After graduation he changed course again—leaving the Midwest for life as a law school student at NYU.
Choi attended NYU for three and a half years. He continued composing songs on his computer, dubbing his musical project “St. Lenox.” As he struggled with ambivalent feelings about leaving Ohio and moving to New York City, his recent relocation and recollections of his Midwestern youth emerged as common themes in his songwriting. He recorded a five-track EP about the transitional phase he was going through and sent it to Bela Koe-Krompecher from Anyway Records in Columbus. Koe-Krompecher liked it and suggested recording more songs for a full release, which eventually became St. Lenox’s first record, 10 Songs about Memory and Hope, released in January. The music sounds ultramodern yet familiar, like the spot on the radio dial between two stations where genres intersect through the static.
One item appears to be conspicuously absent from the album: violin. Perhaps a sample of it is buried somewhere, but none of the instrument itself. It’s an unexpected choice for a former phenom, akin to Adele putting out an instrumental mixtape. It shows ample confidence in the distinctive texture of his vocals, and especially, a willingness to succeed or fail based on his talent as a songwriter.
For now, he’s still promoting the first album by scheduling shows when he can, which became more challenging about six months ago. That’s when he graduated from NYU and became a fulltime lawyer.
I called him on a Monday night, 9 p.m., and he answered in the foyer of the Manhattan law firm where he works. He’s a lawyer by day, and also by night, and he’s a pop singer somewhere in the stolen moments in between.

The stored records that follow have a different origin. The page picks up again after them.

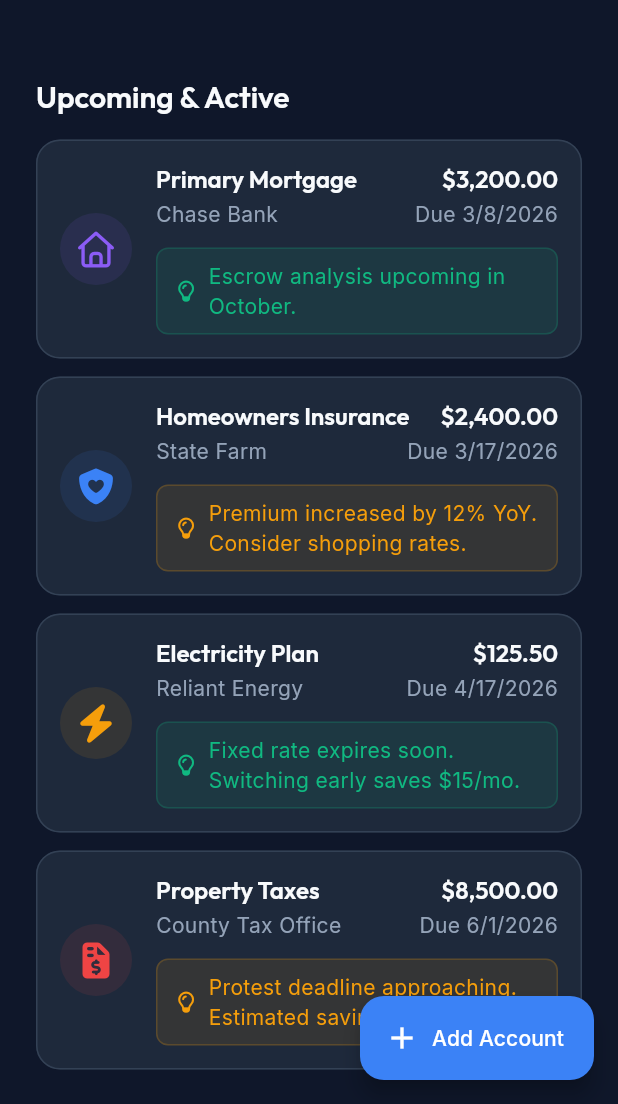
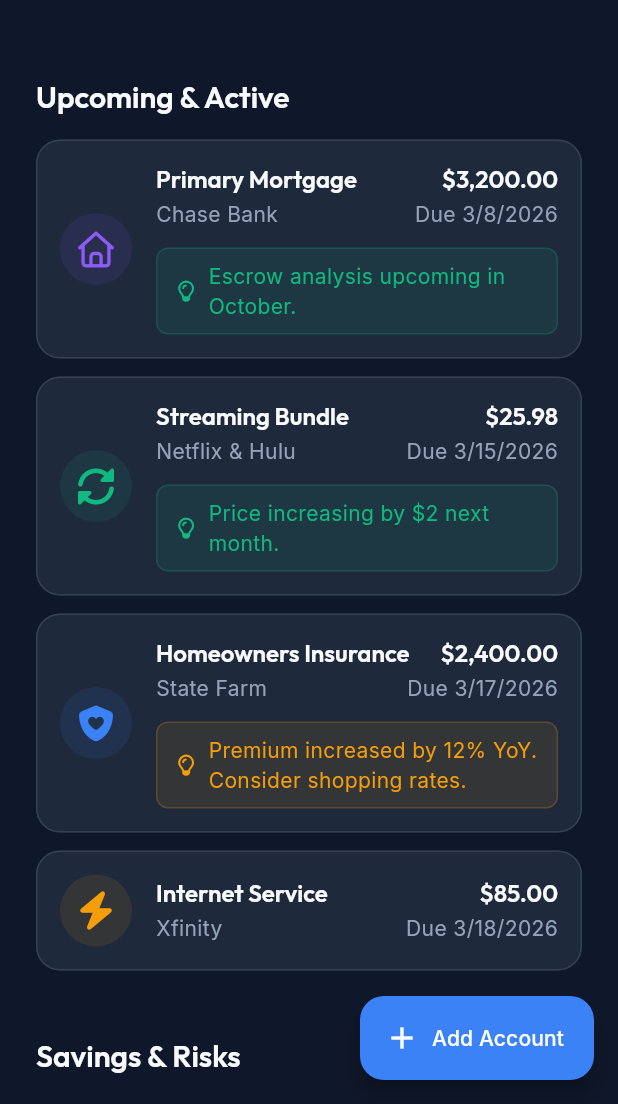
Before and after one commit to MooseShel/finflow, a Flutter app: the screen it shows after launch, scrolled down 576 dp, on a phone screen of 412 x 824 dp, the part 132-1236 px from its top. Run offline on Flutter 3.47's test engine with Material 3 defaults, Android fonts, the light colour scheme and no system bars; our stand-ins replace fl_chart, font_awesome_flutter, get, google_fonts.

```diff
--- a/lib/services/mock_data_service.dart
+++ b/lib/services/mock_data_service.dart
@@ -63,12 +63,48 @@ class MockDataService {
         amount: 0.0,
         insightText: 'Annual maintenance required to keep warranty valid.',
       ),
+      FinancialItem(
+        id: '7',
+        title: 'Internet Service',
+        provider: 'Xfinity',
+        type: ItemType.utility,
+        status: Status.active,
+        nextDueDate: now.add(const Duration(days: 15)),
+        amount: 85.0,
+      ),
+      FinancialItem(
+        id: '8',
+        title: 'Streaming Bundle',
+        provider: 'Netflix & Hulu',
+        type: ItemType.subscription,
+        status: Status.active,
+        nextDueDate: now.add(const Duration(days: 12)),
+        amount: 25.98,
+        insightText: 'Price increasing by \$2 next month.',
+      ),
+      FinancialItem(
+        id: '9',
+        title: 'Auto Loan',
+        provider: 'Capital One Auto',
+        type: ItemType.loan,
+        status: Status.active,
+        nextDueDate: now.add(const Duration(days: 20)),
+        amount: 450.0,
+        insightText: 'Refinance at current rates for \$35/mo savings.',
+      ),
     ];
   }
 
   static double getTotalMonthlyObligations() {
     // Highly simplified mock logic
-    return 3200.0 + 125.50 + (2400 / 12) + (850 / 6) + (8500 / 12);
+    return 3200.0 +
+        125.50 +
+        (2400 / 12) +
+        (850 / 6) +
+        (8500 / 12) +
+        85.0 +
+        25.98 +
+        450.0;
   }
 
   static double getPotentialSavings() {
--- a/lib/widgets/policy_list_tile.dart
+++ b/lib/widgets/policy_list_tile.dart
@@ -121,9 +121,10 @@ class PolicyListTile extends StatelessWidget {
         icon = FontAwesomeIcons.screwdriverWrench;
         color = AppTheme.textSecondary;
         break;
-      default:
-        icon = FontAwesomeIcons.fileCircleCheck;
-        color = AppTheme.primary;
+      case ItemType.subscription:
+        icon = FontAwesomeIcons.rotate;
+        color = AppTheme.secondary;
+        break;
     }
 
     return Container(
```
Also changed, not shown: 1 other file.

Lately he’s taken to arriving to his shows in the same suit he wears to work, a gimmick inspired by people telling him he should dress up for the stage. He confessed that he has no idea what the costume of a singer should be—a funny hat perhaps? It’s also a statement: he never stops being either the singer or the lawyer. Even the name St. Lenox is a bastardized version of a subway sign (148th St. – Lenox Terminal) at a stop where he used to wake up on the train during his endless and indistinguishable days and nights as a law school student. Pretending he isn’t one of those two identities doesn’t make him more of the other, and if he begins dressing otherwise doesn’t it become more artifice than art?
“Once you get past that—where you are just okay with looking like an idiot in front of other people—once you get rid of that, you can really do anything up on stage.”
And so he spends most of his time working in Manhattan, and he composes new songs when he can, and then he goes from the law firm to his second job at karaoke bars to prepare for upcoming live shows. During the week leading up to the gig, he heads there as often as every other night to warm up. He belts at the Karaoke Cave, just all belting, aiming his tremulous, powerful voice toward the back of the room.
At the beginning of May, he released the entire instrumental version of 10 Songs about Memory and Hope to the public for free. He encouraged people to use its tracks for remixes and bring them to open mics on an MP3 player for their own performances. He doesn’t want to evangelize, but he believes in open mics and the sacred art of karaoke, and their cultural value as forms of expression.
Maybe someday a fan will reinterpret his instrumental album in a similar fashion to how he began. That fan may stumble into Karaoke Cave on a star-crossed night—and there will be St. Lenox, singing R.E.M. or Counting Crows, but not sounding at all like Michael Stipe or Adam Duritz, and not even trying to. He’ll perform like only St. Lenox can. Maybe that fan will get on stage after him and sing one of St. Lenox’s songs. And hopefully it will no longer sound anything like his own.
All the music already exists, it’s only waiting for a new voice.